We loved our two nights at L’Hotel last week, and we’ll definitely return next time we’re in the region. For this kind of quality and exclusivity, it’s great value.
The Loire valley in July is hardly a quiet place, yet the relative isolation of this hotel in the far corner of the abbey site made us feel miles from anywhere. The minimalist style echoed the building’s history as both monastery and prison, and at breakfast in the cloistered restaurant the other guests actually whispered to each other. Somehow none of this felt austere or weird: it all helped to make our stay a gloriously restful retreat.
Do find time to wander around the kitchen garden and through the other buildings. We did so completely alone one evenin, and stumbled on a prison museum and a breathtaking light and sound installation up in the former nuns’ huge, darkened dormitory.
One tip: if you don’t dine at Le Restaurant and want a simpler meal - or even just a drink and a snack - go out to one of the several lovely places in Fontevraud village.
L’Hotel’s room service is strictly limited to a 30 euro set meal, and its beautiful (but last week, utterly deserted and barely staffed) iBar serves no food, not even olives or nuts. There are a couple of places in the abbey precinct for light meals, but the only one that’s open in the evenings - the wine bar - is in a vast and not terribly inviting room at the main abbey.

Too hot to sleep

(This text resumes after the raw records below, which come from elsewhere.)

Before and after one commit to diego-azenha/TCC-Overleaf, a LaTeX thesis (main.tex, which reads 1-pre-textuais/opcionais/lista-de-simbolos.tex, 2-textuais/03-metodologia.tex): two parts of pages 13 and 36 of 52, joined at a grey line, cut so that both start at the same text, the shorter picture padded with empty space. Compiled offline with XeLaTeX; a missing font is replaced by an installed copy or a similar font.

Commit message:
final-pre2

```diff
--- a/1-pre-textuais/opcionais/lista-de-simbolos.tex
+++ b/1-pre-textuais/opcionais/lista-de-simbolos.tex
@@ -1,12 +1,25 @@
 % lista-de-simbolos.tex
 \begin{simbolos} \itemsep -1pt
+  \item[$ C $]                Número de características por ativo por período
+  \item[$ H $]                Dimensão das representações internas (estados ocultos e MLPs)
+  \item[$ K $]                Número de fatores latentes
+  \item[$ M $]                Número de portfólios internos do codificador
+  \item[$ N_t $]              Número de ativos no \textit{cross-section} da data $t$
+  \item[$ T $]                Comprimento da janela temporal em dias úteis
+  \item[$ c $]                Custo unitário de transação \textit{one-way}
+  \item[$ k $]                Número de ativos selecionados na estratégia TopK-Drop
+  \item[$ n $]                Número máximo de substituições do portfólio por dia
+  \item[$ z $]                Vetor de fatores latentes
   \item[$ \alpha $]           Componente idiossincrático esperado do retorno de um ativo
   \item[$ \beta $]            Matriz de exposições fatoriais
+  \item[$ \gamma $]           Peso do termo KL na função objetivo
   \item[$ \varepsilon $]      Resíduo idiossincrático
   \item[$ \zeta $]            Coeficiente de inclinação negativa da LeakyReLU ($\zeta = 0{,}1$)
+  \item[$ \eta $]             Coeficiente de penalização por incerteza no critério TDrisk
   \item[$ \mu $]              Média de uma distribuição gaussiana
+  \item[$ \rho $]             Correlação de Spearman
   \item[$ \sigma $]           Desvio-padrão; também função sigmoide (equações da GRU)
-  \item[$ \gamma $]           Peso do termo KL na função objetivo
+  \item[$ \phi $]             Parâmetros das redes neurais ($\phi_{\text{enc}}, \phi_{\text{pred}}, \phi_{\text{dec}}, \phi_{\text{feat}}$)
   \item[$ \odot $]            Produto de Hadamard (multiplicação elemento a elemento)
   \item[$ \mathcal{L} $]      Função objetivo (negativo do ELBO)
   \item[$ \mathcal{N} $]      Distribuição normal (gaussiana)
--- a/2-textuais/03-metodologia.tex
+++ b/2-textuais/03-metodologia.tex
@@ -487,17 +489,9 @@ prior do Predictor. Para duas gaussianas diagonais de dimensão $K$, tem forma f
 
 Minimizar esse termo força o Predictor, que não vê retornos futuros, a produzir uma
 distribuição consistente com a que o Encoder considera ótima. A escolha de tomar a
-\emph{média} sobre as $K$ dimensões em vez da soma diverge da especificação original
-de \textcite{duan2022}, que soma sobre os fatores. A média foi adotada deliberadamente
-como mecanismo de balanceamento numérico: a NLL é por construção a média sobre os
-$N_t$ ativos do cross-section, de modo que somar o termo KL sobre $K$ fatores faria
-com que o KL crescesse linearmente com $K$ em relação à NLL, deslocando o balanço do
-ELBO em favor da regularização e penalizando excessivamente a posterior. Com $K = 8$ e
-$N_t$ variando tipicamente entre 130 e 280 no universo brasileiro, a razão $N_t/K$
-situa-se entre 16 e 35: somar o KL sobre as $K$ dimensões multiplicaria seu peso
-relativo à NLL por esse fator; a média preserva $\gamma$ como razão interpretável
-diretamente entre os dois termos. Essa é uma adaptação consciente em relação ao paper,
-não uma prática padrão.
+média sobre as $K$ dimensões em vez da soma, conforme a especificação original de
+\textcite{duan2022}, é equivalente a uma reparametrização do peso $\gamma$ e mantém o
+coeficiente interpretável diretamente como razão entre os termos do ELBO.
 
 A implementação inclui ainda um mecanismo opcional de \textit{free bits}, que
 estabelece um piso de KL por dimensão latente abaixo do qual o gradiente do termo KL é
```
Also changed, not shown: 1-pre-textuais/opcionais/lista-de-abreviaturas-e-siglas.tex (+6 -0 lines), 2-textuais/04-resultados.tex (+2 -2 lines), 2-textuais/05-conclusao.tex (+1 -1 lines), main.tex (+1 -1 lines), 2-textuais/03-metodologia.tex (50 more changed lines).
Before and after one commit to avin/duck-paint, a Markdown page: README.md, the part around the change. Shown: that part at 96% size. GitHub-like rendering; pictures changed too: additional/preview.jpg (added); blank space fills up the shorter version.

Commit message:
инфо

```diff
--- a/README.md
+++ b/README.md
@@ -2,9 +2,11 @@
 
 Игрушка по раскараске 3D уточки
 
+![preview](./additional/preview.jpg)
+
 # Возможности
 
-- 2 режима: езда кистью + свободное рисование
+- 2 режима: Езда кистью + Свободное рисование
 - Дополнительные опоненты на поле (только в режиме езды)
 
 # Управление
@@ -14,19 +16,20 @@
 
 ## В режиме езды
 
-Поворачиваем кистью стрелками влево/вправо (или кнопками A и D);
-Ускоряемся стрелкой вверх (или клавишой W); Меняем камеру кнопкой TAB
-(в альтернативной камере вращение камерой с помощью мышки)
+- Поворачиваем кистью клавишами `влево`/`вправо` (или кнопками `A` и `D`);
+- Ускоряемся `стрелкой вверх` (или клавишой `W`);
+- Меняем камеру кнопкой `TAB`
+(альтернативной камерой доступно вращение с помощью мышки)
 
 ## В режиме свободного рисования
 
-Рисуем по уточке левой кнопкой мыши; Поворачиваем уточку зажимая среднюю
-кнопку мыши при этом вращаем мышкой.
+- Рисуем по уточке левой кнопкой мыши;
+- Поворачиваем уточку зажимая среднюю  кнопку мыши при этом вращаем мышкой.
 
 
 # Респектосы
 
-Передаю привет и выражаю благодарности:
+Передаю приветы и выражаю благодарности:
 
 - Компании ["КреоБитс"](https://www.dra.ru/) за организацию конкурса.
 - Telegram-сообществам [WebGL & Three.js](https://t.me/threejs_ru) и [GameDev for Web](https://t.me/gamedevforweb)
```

For a 4* hotel charging what it does they really should have some sort of contingency to control the temperature in the rooms. An oscillating fan just isnt good enough when the temperature at 10pm is still 35°C. They say they didnt expect such temperatures- they were saying the same thing this time last year.